Organizations, Harris says, have to recognize that when they’re undertaking an innovation initiative, they’re going to have to build business processes around how they reliably innovate—applying analysis to the methodology—and make that a business process. In other words, thinking outside the box still has boundaries.
Advertising agencies set up beanbag chairs, remove cubicles, and encourage casual dress to get employees to think outside the box. Why don’t other corporations embrace creative structure? Well, perhaps it’s a matter of not embracing innovation. Innovation is baked in—not treated as a strategic department.
Harris advocates companies creating “catalyst groups” for innovation. Just be careful not to treat the group as some elite department, she warns. Instead, involve stakeholders from key departments and, most important, take down the barriers to communication. For instance, if customer service is hoping to achieve better customer intimacy, Harris suggests involving customer service agents with the highest satisfaction scores in the innovation think sessions.
But beware: What might seem “just” a customer service or a marketing issue could really be a full-enterprise issue. Launch Institute’s Roser gets at that point: If it’s a customer issue, chances are it should involve the entire business. “If we have the interest of the customer in mind and want to develop the future products, we need to…let the development team have a closer relationship…with sales, marketing, and customer service,” he says.
THE LIGHTBULB MOMENT
“Some of the best ideas came from the [product] team…as power users,” says Tim Sheehan, cofounder and CEO of 7 Degrees, a provider of social-mapping and collaboration platform PeopleMaps. “They basically lived and breathed the product. They were their own best customers.” Next to the internal developers, Sheehan says the next most important idea generators are the supercustomers—those who are passionate about the company and align themselves closely with its culture.

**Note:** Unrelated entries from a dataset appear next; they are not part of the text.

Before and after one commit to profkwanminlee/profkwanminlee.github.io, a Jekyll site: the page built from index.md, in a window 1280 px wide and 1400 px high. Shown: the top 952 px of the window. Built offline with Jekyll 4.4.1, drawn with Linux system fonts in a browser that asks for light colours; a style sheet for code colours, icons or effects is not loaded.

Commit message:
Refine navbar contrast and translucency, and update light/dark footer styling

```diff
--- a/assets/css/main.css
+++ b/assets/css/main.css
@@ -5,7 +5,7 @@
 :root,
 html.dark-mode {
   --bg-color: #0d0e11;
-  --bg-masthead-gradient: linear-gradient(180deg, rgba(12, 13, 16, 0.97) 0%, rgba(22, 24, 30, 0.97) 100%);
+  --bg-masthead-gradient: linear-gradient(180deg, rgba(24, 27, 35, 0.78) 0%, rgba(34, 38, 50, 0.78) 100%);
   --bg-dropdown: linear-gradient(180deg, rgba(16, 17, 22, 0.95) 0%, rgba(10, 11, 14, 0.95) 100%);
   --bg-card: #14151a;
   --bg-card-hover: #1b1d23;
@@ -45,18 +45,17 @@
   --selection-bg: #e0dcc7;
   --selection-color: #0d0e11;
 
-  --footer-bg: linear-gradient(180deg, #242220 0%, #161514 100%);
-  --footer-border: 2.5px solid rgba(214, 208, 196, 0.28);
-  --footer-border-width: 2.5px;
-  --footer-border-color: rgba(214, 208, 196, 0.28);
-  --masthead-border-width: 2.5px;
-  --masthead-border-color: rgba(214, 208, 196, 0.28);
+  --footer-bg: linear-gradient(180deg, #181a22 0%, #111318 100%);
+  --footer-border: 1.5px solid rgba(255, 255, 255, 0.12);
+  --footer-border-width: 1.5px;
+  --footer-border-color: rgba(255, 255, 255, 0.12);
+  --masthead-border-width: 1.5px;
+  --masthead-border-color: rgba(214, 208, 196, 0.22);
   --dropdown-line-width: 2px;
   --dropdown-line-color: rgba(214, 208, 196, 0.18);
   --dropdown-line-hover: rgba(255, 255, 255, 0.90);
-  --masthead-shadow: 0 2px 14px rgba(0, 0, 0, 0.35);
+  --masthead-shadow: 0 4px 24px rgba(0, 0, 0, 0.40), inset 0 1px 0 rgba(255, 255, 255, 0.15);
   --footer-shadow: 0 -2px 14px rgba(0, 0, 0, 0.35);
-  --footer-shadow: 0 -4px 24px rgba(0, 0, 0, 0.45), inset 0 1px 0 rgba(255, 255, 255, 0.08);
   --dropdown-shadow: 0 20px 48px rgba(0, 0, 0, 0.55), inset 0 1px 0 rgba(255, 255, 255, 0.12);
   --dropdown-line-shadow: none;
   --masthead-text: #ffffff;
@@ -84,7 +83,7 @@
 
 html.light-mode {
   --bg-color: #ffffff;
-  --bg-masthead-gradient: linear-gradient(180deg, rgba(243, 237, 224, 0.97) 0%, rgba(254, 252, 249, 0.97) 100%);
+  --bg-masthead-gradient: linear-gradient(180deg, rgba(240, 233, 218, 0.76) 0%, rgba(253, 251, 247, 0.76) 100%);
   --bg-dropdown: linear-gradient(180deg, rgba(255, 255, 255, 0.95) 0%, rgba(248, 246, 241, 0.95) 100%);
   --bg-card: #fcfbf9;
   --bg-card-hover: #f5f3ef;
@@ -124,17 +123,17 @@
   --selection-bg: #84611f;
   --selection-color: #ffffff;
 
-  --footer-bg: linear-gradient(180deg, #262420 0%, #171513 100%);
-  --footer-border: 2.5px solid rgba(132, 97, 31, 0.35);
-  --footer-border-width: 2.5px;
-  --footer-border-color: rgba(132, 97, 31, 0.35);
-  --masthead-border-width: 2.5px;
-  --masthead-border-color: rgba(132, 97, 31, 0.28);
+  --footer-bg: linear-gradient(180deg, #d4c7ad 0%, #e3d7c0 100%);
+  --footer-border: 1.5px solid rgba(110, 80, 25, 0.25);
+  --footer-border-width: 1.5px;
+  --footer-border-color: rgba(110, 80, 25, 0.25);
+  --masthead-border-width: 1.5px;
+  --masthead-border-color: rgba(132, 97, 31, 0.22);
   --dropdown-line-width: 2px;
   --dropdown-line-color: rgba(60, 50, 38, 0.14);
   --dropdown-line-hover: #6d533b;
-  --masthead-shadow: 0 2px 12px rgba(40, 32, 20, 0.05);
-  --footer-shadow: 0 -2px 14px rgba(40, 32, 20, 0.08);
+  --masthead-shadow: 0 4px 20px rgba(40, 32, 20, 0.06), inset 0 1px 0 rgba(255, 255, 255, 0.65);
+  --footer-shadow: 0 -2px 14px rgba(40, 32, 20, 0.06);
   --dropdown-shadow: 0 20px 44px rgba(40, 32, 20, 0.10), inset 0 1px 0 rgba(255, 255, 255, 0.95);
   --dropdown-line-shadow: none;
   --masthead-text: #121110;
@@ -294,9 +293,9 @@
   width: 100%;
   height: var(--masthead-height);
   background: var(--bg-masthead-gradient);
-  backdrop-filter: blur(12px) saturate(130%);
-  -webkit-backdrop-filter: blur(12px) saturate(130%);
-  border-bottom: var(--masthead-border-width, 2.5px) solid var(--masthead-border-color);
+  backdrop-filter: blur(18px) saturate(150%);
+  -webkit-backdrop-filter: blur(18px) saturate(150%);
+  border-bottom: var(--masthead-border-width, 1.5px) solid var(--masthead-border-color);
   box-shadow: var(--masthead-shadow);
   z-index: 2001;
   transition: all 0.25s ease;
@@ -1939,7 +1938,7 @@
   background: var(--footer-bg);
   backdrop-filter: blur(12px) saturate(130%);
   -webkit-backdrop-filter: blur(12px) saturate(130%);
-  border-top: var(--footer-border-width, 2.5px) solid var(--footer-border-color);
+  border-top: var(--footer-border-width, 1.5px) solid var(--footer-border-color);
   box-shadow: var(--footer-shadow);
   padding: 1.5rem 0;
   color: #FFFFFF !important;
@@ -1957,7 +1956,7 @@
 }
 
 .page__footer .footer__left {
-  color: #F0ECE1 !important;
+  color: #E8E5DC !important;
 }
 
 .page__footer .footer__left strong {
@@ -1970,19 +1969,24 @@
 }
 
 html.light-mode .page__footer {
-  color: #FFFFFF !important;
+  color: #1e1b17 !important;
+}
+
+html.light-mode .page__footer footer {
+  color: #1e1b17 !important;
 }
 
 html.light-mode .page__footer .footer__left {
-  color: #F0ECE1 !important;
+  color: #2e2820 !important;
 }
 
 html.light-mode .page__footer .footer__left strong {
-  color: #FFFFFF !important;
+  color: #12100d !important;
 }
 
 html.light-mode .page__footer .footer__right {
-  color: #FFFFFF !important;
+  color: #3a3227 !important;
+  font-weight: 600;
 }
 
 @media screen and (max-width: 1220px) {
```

Sheehan’s company has yet to involve customers in the ideation process along the lines of community forums; instead it involves them in discussions during routine support calls. “Often some of the best stuff would come out of…a sales call or on a customer interview,” Sheehan says. “They are invaluable. The conversation takes [on] a life of its own.” He says in developing PeopleMaps most of the macro-innovation was done internally, but the feature-level stuff is where customer input comes into play—and makes a huge difference.
Marchex, an online-reputation management vendor for small and midsize businesses (SMBs), had its lightbulb moment while developing plans for its initial product launch, originally geared toward consumers and listings such as Yelp.com reviews. Then Marchex executives began talking to small businesses struggling to correct online listings and manage online presence, and discovered they had an entirely different market opportunity.
“We thought we were innovating to solve the consumer problem. We realized along the way [we weren’t] solving the right problem,” says Marchex Chief Operating Officer Pete Christothoulou. “That problem...is already solved for consumers; they go to search and get what they need. We were trying to innovate where there wasn’t a huge opportunity.”
Marchex came to the conclusion that it was setting out on the wrong foot, Christothoulou recalls, but it didn’t take long to change the company’s positioning. For one thing, Marchex was sitting atop a huge mountain of information about customer sentiment toward businesses. And Marchex already knew what kind of service SMBs needed—brand monitoring, online-listing management, and listening for customer reviews. In Marchex’s case, a little rethinking took the business down a new avenue—one the company is thrilled to be on.